I’m sure that a lot of the time it’s that mothers do like doing a lot of these things, they just wish they had more help with it or that their partner enjoyed it as much as they do, and so they are again frustrated and exhausted.

But it is okay to admit that you are tired! Recognize it and do something about it!

Even with all these frustrations, I still believe in the importance of appreciating what you have and enjoying that time while it lasts, because you only get to do it for a fraction of a lifetime. Although you will be a parent forever, your children will grow and you will enter a new phase of your life. I am determined to make the most of raising a family and being a wife, because I can’t see how life would be tolerable if I didn’t look to the good as much as possible and as often as I can.

So I’ll be tired. I’ll be tired from making memories for the whole family. Still, time will pass and life will change but the memories will last forever.

I know that mine sounds like a pretty rosy picture and that eventually I will have to work to keep this perspective. I know that it won’t feel great all the time and sometimes it might feel awful. I might need to really push myself sometimes to remember what a gift I have. And when I need to, I will.

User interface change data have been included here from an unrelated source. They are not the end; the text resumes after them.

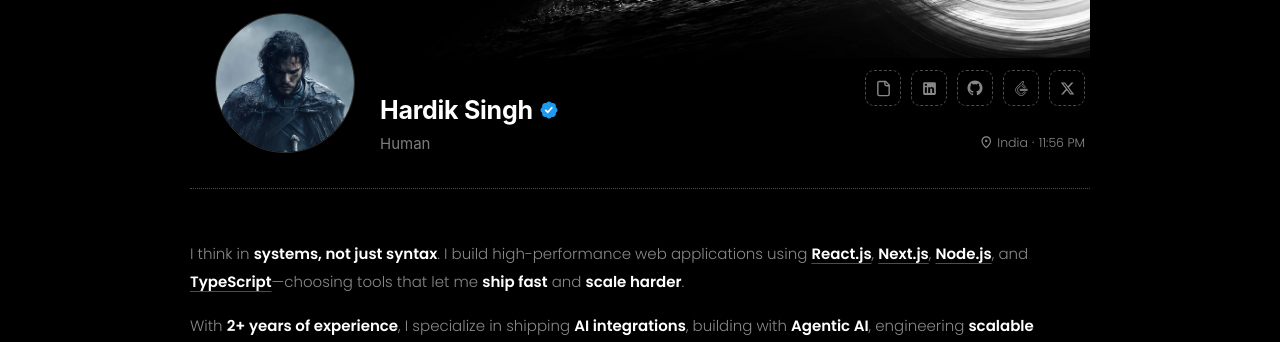
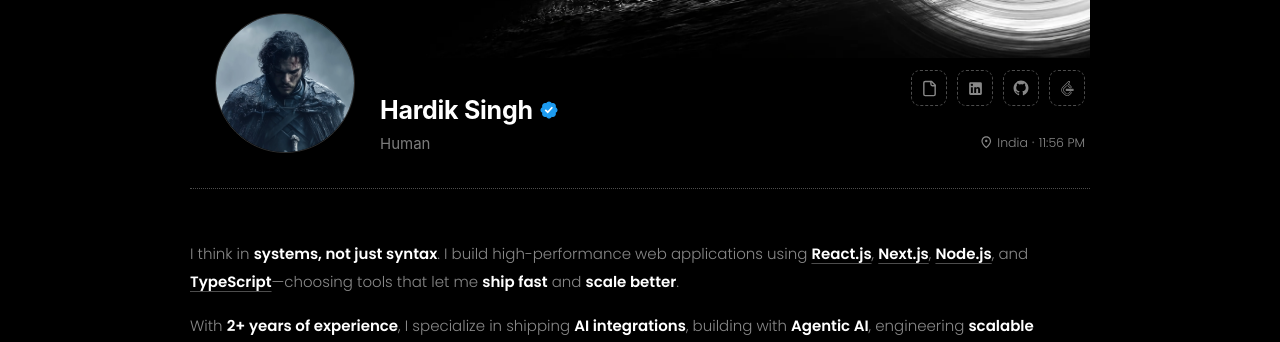
Before and after one commit to hardiksinghh18/Personal-PortFolio, a React (Create React App) app: page / in a window 1280 px wide. Shown: the part 257-599 px from the top of the page. Built offline with nearby package versions, Linux system fonts and the light colour scheme.

Commit message:
fix: hide twitter url

```diff
--- a/src/HeroSection.js
+++ b/src/HeroSection.js
@@ -181,13 +181,13 @@ const HeroSection = () => {
                                     </svg>
                                 </a>
                             </Tooltip>
-                            <Tooltip title="Twitter / X" arrow placement="bottom">
+                            {/* <Tooltip title="Twitter / X" arrow placement="bottom">
                                 <a href="https://twitter.com/hardiksingh18_" target='_blank' rel='noreferrer'>
                                     <svg width="15" height="15" viewBox="0 0 24 24" fill="currentColor">
                                         <path d="M18.244 2.25h3.308l-7.227 8.26 8.502 11.24H16.17l-5.214-6.817L4.99 21.75H1.68l7.73-8.835L1.254 2.25H8.08l4.713 6.231zm-1.161 17.52h1.833L7.084 4.126H5.117z" />
                                     </svg>
                                 </a>
-                            </Tooltip>
+                            </Tooltip> */}
                         </div>
                     </div>
                 </div>
@@ -197,7 +197,7 @@ const HeroSection = () => {
                 <div className="hero-bottom-row">
                     <div className="hero-bio-block">
                         <p className="bio-text">
-                            I think in <strong>systems, not just syntax</strong>. I build high-performance web applications using <span className="tech-highlight">React.js</span>, <span className="tech-highlight">Next.js</span>, <span className="tech-highlight">Node.js</span>, and <span className="tech-highlight">TypeScript</span>—choosing tools that let me <strong>ship fast</strong> and <strong>scale harder</strong>.
+                            I think in <strong>systems, not just syntax</strong>. I build high-performance web applications using <span className="tech-highlight">React.js</span>, <span className="tech-highlight">Next.js</span>, <span className="tech-highlight">Node.js</span>, and <span className="tech-highlight">TypeScript</span>—choosing tools that let me <strong>ship fast</strong> and <strong>scale better</strong>.
                         </p>
                         <p className="bio-text">
                             With <strong>2+ years of experience</strong>, I specialize in shipping <strong>AI integrations</strong>, building with <strong>Agentic AI</strong>, engineering <strong>scalable backend services</strong>, and turning ambitious ideas into <strong>high-impact, production-ready products</strong>.
--- a/src/components/CommandPalette.js
+++ b/src/components/CommandPalette.js
@@ -145,7 +145,7 @@ const CommandPalette = ({ isOpen, setIsOpen }) => {
                     ),
                     action: () => window.open('https://www.linkedin.com/in/hardiksingh18', '_blank')
                 },
-                {
+                /* {
                     id: 'soc-twitter',
                     title: 'Twitter / X',
                     shortcut: 'shift + X',
@@ -155,7 +155,7 @@ const CommandPalette = ({ isOpen, setIsOpen }) => {
                         </svg>
                     ),
                     action: () => window.open('https://twitter.com/hardiksingh18_', '_blank')
-                },
+                }, */
                 {
                     id: 'soc-leetcode',
                     title: 'LeetCode',
```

I’m not even a mother yet but I am so aware that we can never know how much time is left with a person or how your life will change, so we need to cherish the time that we do have and make the most of it, no matter the circumstance. Learning to feel happy with what you do have even when things are shitty? Who wouldn’t want that?

I also know there will of course be many women who read this and think, “But I don’t love all those things!” That is more than fine. Do your best to make your life the one you want to live.

As for me, I can’t wait to try raising good little humans and getting to do it all with my very best friend.

I’m saying I know it is going to be hard, but I also know that I am choosing to do it because at the end of the day, this is the life I’ve signed up for, and I’m creating the life I choose.

“Learn to appreciate what you have, before time makes you appreciate what you had.”

–  unknown